» **How to complete this task**:
Where does the word "meta" occur in the material? Copy each line that has it.

» **Data shown**:
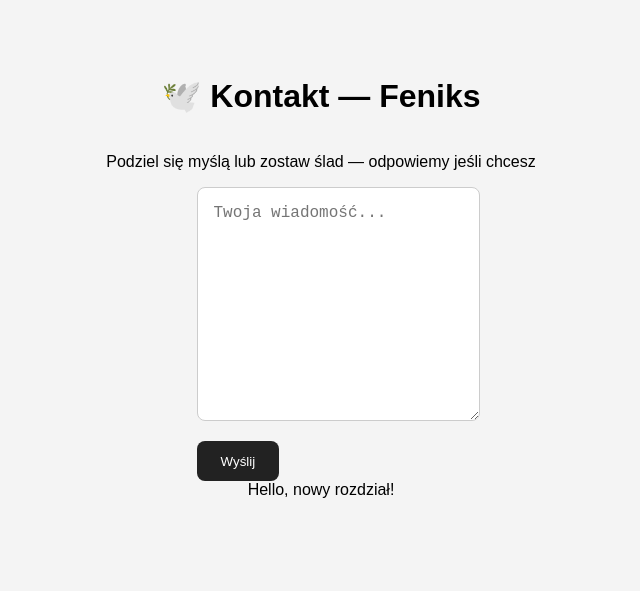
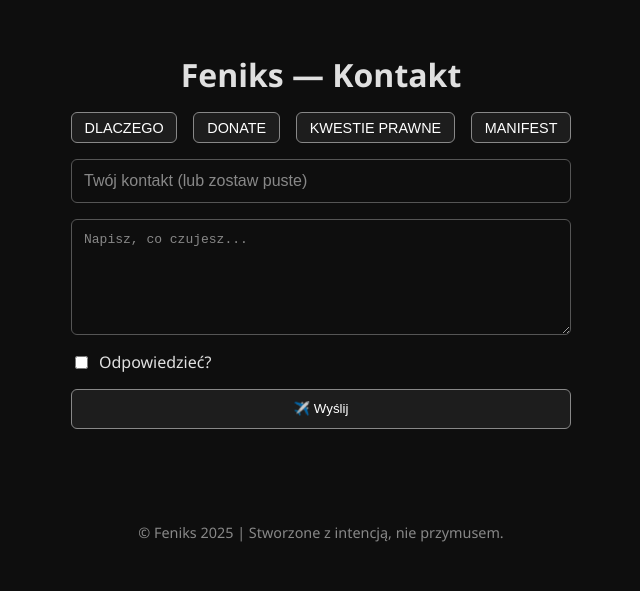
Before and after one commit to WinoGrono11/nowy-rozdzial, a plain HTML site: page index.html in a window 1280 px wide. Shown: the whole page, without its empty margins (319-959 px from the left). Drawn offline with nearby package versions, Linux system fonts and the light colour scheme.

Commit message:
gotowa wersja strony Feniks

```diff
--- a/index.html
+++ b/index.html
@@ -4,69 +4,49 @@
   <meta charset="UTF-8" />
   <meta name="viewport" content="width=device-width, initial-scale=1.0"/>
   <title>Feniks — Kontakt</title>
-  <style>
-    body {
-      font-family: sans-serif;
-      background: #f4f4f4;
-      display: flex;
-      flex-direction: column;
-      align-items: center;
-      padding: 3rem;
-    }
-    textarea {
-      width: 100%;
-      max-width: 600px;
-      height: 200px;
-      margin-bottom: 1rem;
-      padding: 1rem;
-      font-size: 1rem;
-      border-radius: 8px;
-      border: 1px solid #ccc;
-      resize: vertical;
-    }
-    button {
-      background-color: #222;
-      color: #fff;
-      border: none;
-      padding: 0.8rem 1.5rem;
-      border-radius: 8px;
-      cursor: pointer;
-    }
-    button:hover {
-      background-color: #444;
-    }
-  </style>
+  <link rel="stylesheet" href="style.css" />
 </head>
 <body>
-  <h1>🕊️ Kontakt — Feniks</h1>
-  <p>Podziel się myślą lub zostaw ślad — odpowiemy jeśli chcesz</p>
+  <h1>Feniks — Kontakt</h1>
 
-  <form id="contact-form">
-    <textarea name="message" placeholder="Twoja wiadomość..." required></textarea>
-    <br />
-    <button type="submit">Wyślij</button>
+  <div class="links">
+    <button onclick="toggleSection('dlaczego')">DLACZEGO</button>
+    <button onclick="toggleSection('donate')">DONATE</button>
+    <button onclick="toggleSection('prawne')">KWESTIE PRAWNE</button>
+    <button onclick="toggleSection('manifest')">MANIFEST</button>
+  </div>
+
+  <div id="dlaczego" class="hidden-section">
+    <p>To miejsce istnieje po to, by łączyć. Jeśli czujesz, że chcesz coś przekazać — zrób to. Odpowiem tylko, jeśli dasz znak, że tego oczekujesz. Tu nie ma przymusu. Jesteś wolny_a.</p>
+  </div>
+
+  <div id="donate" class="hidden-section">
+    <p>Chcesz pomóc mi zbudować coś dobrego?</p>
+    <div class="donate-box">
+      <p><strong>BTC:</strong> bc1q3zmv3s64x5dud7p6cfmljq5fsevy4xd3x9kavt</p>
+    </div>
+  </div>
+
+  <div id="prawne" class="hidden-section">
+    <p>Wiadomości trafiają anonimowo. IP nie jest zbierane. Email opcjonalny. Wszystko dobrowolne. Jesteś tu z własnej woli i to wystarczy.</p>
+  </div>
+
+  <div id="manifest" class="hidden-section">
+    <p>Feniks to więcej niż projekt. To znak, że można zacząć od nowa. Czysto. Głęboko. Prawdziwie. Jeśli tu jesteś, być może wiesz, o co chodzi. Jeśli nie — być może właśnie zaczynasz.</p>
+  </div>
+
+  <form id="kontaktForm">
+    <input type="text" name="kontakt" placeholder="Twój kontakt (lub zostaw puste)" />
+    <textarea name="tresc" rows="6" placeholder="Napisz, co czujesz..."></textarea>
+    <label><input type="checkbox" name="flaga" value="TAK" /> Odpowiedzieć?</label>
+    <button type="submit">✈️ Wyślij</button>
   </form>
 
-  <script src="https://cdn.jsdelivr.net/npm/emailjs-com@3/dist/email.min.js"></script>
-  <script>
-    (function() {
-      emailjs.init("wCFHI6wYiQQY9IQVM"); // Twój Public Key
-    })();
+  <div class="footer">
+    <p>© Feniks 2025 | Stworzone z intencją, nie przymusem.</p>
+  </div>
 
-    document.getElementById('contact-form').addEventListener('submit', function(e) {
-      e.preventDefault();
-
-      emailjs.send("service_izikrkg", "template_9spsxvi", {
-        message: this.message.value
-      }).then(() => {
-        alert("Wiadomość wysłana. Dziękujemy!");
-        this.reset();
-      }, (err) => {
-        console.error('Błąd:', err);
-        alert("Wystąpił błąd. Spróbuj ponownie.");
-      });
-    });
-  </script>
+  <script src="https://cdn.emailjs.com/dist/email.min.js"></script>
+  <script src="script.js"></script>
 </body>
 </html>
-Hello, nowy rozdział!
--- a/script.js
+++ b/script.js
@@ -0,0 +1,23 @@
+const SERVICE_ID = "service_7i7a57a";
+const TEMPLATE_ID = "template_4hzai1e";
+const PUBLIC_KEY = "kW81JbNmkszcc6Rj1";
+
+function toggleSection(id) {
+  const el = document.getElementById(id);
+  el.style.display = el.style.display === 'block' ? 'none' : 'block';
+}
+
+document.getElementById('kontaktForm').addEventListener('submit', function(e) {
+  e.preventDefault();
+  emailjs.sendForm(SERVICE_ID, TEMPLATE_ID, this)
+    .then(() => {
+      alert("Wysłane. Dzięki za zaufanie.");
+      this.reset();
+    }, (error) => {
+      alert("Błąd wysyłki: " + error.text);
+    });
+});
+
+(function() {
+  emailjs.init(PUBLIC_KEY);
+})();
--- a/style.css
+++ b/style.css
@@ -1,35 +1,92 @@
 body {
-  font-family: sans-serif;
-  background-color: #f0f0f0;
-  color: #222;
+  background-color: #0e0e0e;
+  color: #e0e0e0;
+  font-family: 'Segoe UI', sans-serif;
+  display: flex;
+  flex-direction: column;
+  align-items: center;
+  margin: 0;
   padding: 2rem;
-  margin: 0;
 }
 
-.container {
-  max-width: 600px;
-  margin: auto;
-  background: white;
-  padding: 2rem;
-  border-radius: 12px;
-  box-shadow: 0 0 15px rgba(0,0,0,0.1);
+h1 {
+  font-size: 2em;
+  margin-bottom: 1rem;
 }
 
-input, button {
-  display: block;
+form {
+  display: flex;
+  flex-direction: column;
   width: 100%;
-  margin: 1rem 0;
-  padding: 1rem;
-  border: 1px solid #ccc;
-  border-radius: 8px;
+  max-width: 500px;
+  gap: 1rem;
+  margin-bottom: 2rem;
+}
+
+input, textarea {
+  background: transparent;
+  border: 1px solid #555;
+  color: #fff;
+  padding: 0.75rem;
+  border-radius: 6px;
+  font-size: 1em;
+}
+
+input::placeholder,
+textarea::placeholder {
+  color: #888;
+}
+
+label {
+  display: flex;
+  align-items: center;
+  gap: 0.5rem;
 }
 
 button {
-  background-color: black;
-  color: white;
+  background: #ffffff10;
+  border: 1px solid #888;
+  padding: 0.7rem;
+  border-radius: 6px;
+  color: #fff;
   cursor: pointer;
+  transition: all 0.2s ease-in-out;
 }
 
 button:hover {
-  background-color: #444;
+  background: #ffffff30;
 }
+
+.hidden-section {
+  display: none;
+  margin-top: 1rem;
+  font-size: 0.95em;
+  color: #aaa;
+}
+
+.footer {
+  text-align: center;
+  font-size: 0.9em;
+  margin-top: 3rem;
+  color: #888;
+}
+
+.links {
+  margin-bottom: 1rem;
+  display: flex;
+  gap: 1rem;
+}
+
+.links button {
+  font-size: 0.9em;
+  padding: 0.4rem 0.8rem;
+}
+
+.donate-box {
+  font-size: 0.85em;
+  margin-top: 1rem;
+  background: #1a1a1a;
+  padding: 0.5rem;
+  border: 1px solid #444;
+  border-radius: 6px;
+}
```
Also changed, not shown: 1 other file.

» **Expected answer**:
   <meta charset="UTF-8" />
   <meta name="viewport" content="width=device-width, initial-scale=1.0"/>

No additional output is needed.